By: Dr. John Ankerberg & Dr. John Weldon; ©1999
The Rosicrucian Fellowship claims to reveal the superior “Western Wisdom Teachings,” as opposed to, for example, Eastern Theosophic teachings..

 

Rosicrucian Fellowship

Info at a Glance

Name: The Rosicrucian Fellowship.

Purpose: To help evolve man’s consciousness.

Founder: Max Heindel.

Source of authority: Heindel’s writings; for example, The Rosicrucian Cosmo-Conception.

Revealed teachings: Yes.

Claim: To reveal the superior “Western Wisdom Teachings” (as opposed to, for example, the Eastern Theosophic teachings).

Occult dynamics: A wide variety of occult practices are accepted, with Rosicrucian choices and interpretations of occult practices constituting the “higher” form of expression over “lower” forms.

Examples of key literature: The Rosicrucian Cosmo-Conception; The Rosicrucian Philosophy in Questions and Answers; Rays from the Rose Cross (periodical).

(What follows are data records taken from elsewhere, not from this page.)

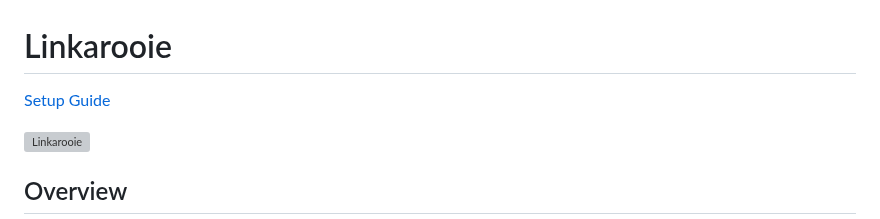
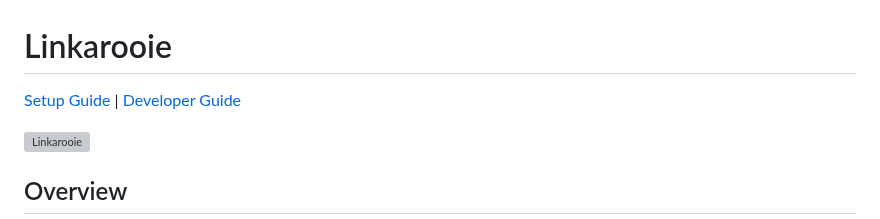
Before and after one commit to loftwah/linkarooie, a Markdown page: README.md, the part around the change. GitHub-like rendering; grey boxes are pictures that could not be loaded.

Commit message:
developer guide

```diff
--- a/README.md
+++ b/README.md
@@ -1,6 +1,6 @@
 # Linkarooie
 
-[Setup Guide](setup.md)
+[Setup Guide](setup.md) | [Developer Guide](developer_guide.md)
 
 ![Linkarooie](https://github.com/loftwah/linkarooie/assets/19922556/80761b49-752b-45dd-b910-e92c68411bc0)
 
```
Also changed, not shown: developer_guide.md (added, +163 -0 lines).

Attitude toward Christianity: Rejecting.

Quotes:

“The Rosicrucian teachings are never in conflict with the Christian religion” (Max Heindel, The Rosicrucian Philosophy, p. 99).

“Christ said, ‘The Truth shall make you free,’ but Truth is not found once and forever. Truth is eternal, and the quest for Truth must also be eternal. Occultism knows of no ‘faith once for all delivered…” (Max Heindel, The Rosicrucian Cosmo-Conception, p. 23).

“Jehovistic religions taught and continue to teach a preponderant awareness of sin and error. To the degree they teach Truth at all, they teach it negatively, from the vantage point of what it is not. They teach the separation of man from the.. Deity. They establish obedience to external authority as the ideal” (Charles Weber, “Religious Authority and the Christian Dispensation,” Rays from the Rose Cross, June 1978, p. 244).

Note: In many countries, various Rosicrucian orders, societies or lodges can be found actively promoting variations of occult philosophy and practice. Most United States members are usually found to have former church affiliation in keeping with these occult societies’ claim of compatibility with Christianity. In the U.S. there are approximately ten active Rosicrucian sects.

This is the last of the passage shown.